Russian President Vladimir Putin with Syria’s Bashar al-Assad, Moscow, November 2015
Amid a nine-year conflict, economic crisis, and widespread corruption, Syria’s Bashar al-Assad is becoming an unsolvable problem for Russia.
Russia has been essential to Assad’s stay in power since the start of the Syrian uprising in March 2011. Massive intervention by Moscow’s forces prevented the fall of the regime in 2015, and has enabled pro-Assad offensives to regain much of the country.
But the Kremlin is facing the regime’s resistance to any compromise in talks over a new constitution and realignment of power. There is no sign of any international assistance with reconstruction of an economy which has lost 75% of its GDP and faces widespread shortages of electricity and vital goods.
“Four people familiar with Kremlin deliberations on the matter” said Russian President Vladimir Putin is insisting on “flexibility” by Assad in talks with Syrian groups on a political resolution.
Russian State outlets and publications have signaled Putin’s unease with critical discussions and articles about the regime’s position and activities.
Alexander Shumilin, a former Russian diplomat and head of the State-financed Europe-Middle East Center summarizes, “The Kremlin needs to get rid of the Syrian headache. The problem is with one person — Assad — and his entourage.”
Russia launched an initiative in 2018 for a 150-member committee to draft Syria’s constitution, including representatives from the regime, some opposition groups, and civil society organizations.
The first talks were finally held in October 2019. However, they soon stalled with the regime insisting that its “sovereignty” was paramount and that the first item on the agenda was dealing with “terrorism”.
Alexander Aksenyonok, a former Russian diplomat and Vice-President of the Kremlin-established Russian International Affairs Council, told Bloomberg, “If Assad refuses to accept a new constitution, the Syrian regime will put itself at great risk.”
Aksenyonok confirmed Russia’s view that the regime delegation “deliberately sabotaged” the negotiations.
Corruption and A “Stubborn” Assad
Another signal of Russian discontent came from a media outlet linked to Yevgeny Prigozhin, known as “Putin’s Chef” and the organizer of Russian paramilitary forces who have propped up pro-Assad units on the battlefield.
An online article from the Federal News Agency labeled Assad as corrupt. It cited a poll showing he has just 32% support, and listed potential replacements from within the Syrian regime and the opposition.

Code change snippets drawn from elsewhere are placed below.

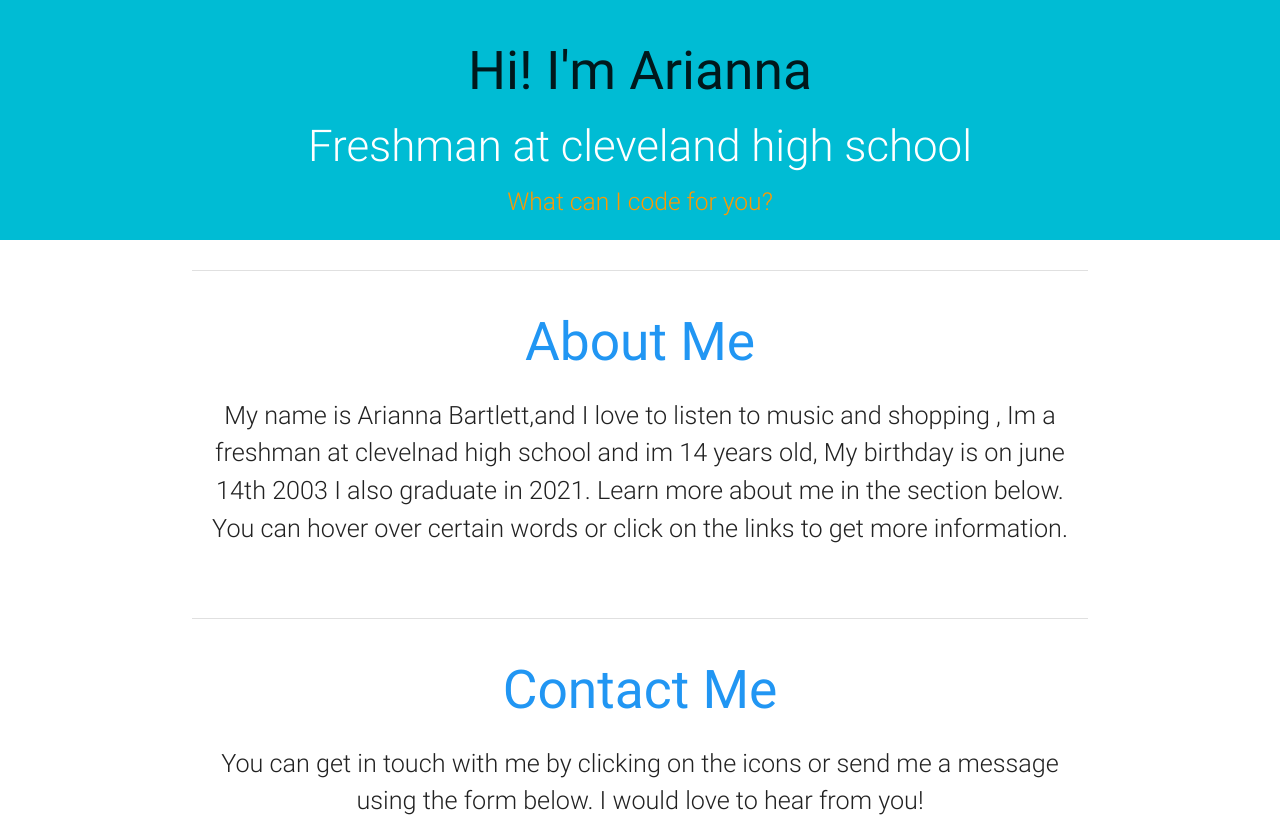
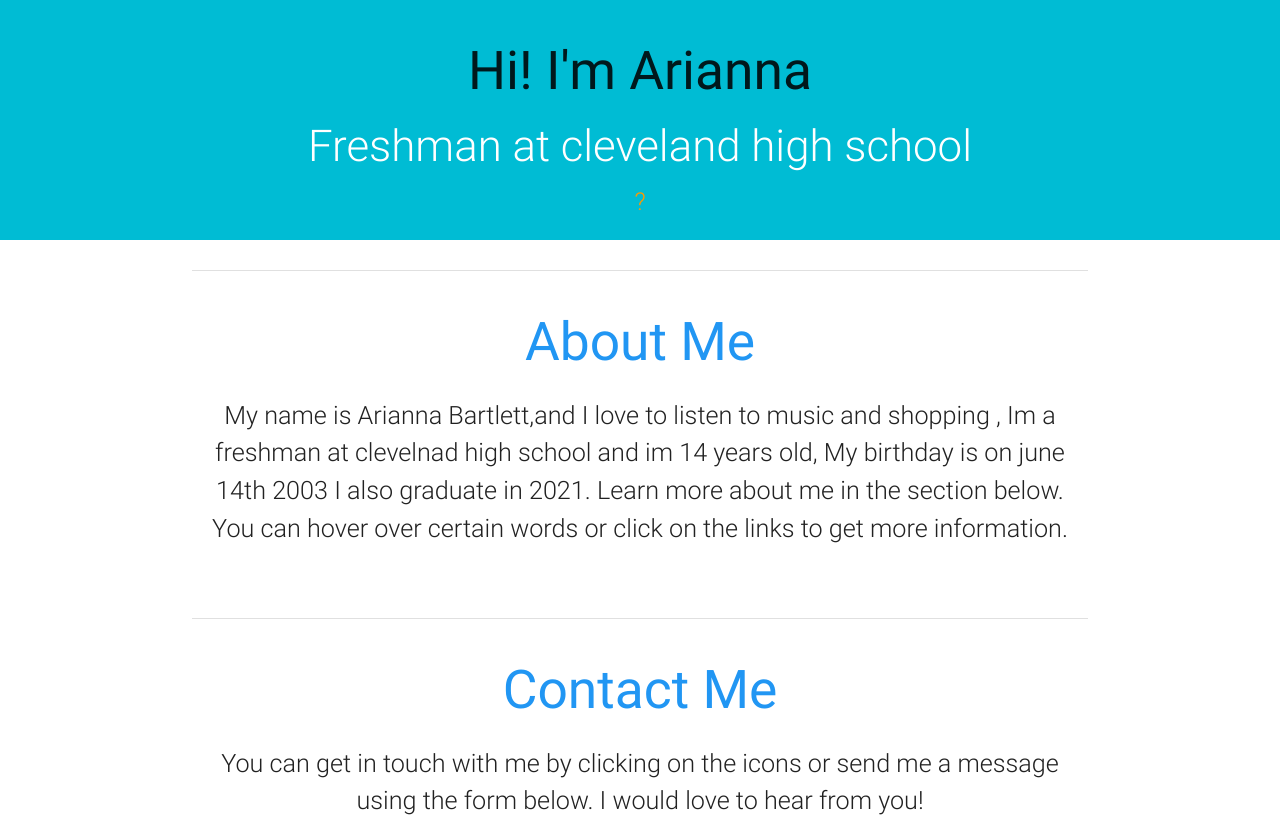
Before and after one commit to arianna1406/arianna1406.github.io, a plain HTML site: page index.html in a window 1280 px wide. Shown: the top 823 px of the page. Drawn offline with nearby package versions, Linux system fonts and the light colour scheme.

Commit message:
kmb.c,jbe;kukeubv

```diff
--- a/index.html
+++ b/index.html
@@ -16,7 +16,7 @@
   		<div class="container center-align">
 				<h2 class="header cyan ">Hi! I'm Arianna</h2>
 				<h3 class="white-text light"> Freshman at cleveland high school</h3>
-				<h5 class="orange-text light">What can I code for you?</h5>
+				<h5 class="orange-text light">?</h5>
   		</div>
   	</div>
     <!-- ==== END Profile Header SECTION==== -->
```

The article soon was removed. However, days later, the Russian International Affairs Council published a commentary deriding the regime’s lack of “a far-sighted and flexible approach” to end the conflict.
The Kremlin is concerned at Russian failure to get a stake in the Syrian economy, amid the plutocracy around Assad and competition with Iran, another essential backer of the regime.
A Western diplomat said Russian companies and the Wagner Group, set up by “Putin’s Chef” Prigozhin, are complaining about the absence of revenues, particularly in shares of the oil and gas sectors.
Moscow is also troubled that the failure to provide essential goods, amid the Coronavirus pandemic, and corruption could spark another rising in parts of Syria.
A person “close to the Russian leader” said Putin see Assad as a stubborn figure and a disappointment, using Prigozhin’s media outlet to display this.
But the source and a government official said Assad cannot be abandoned because there is no alternative leader suitable to Moscow. Irina Zvyagelskaya, a Middle East expert at the state-run Institute of World Economy and International Relations, echoed the view of excessive risk from trying to oust Assad.
Responding to the revelations, Kremlin spokesman Dmitry Peskov denied that Putin is unhappy with Assad.
Trouble in the South
Russian concern has been compounded by a series of assassinations in southern Syria, including of two senior army officers and a political official this month.
The attacks are being carried out in Daraa Province, where the Syrian rising began in March 2011.
In March, regime forces attacked Sanamayn in northern Daraa to oust a group of rebels, but the assault failed to check the attacks. At least 31 regime soldiers and militiamen have been assassinated since then, according to analyst Abdullah al-Jabassini.
Aksenyonok, the Vice-President of the Russian International Affairs Council, wrote this month, “It is becoming increasingly obvious that the regime is reluctant or unable to develop a system of government that can mitigate corruption and crime.”
The situation has been worsened by a proxy battle for influence between Moscow and Tehran.
“The competition between Iran and Russia is one of the main reasons behind the instability in Dera’a,” says Haid Haid, a Syrian specialist at the International Centre for the Study of Radicalization at King’s College in London. “Iran’s allies are trying to destabilize areas controlled by Russian-backed factions in order to consolidate their control.”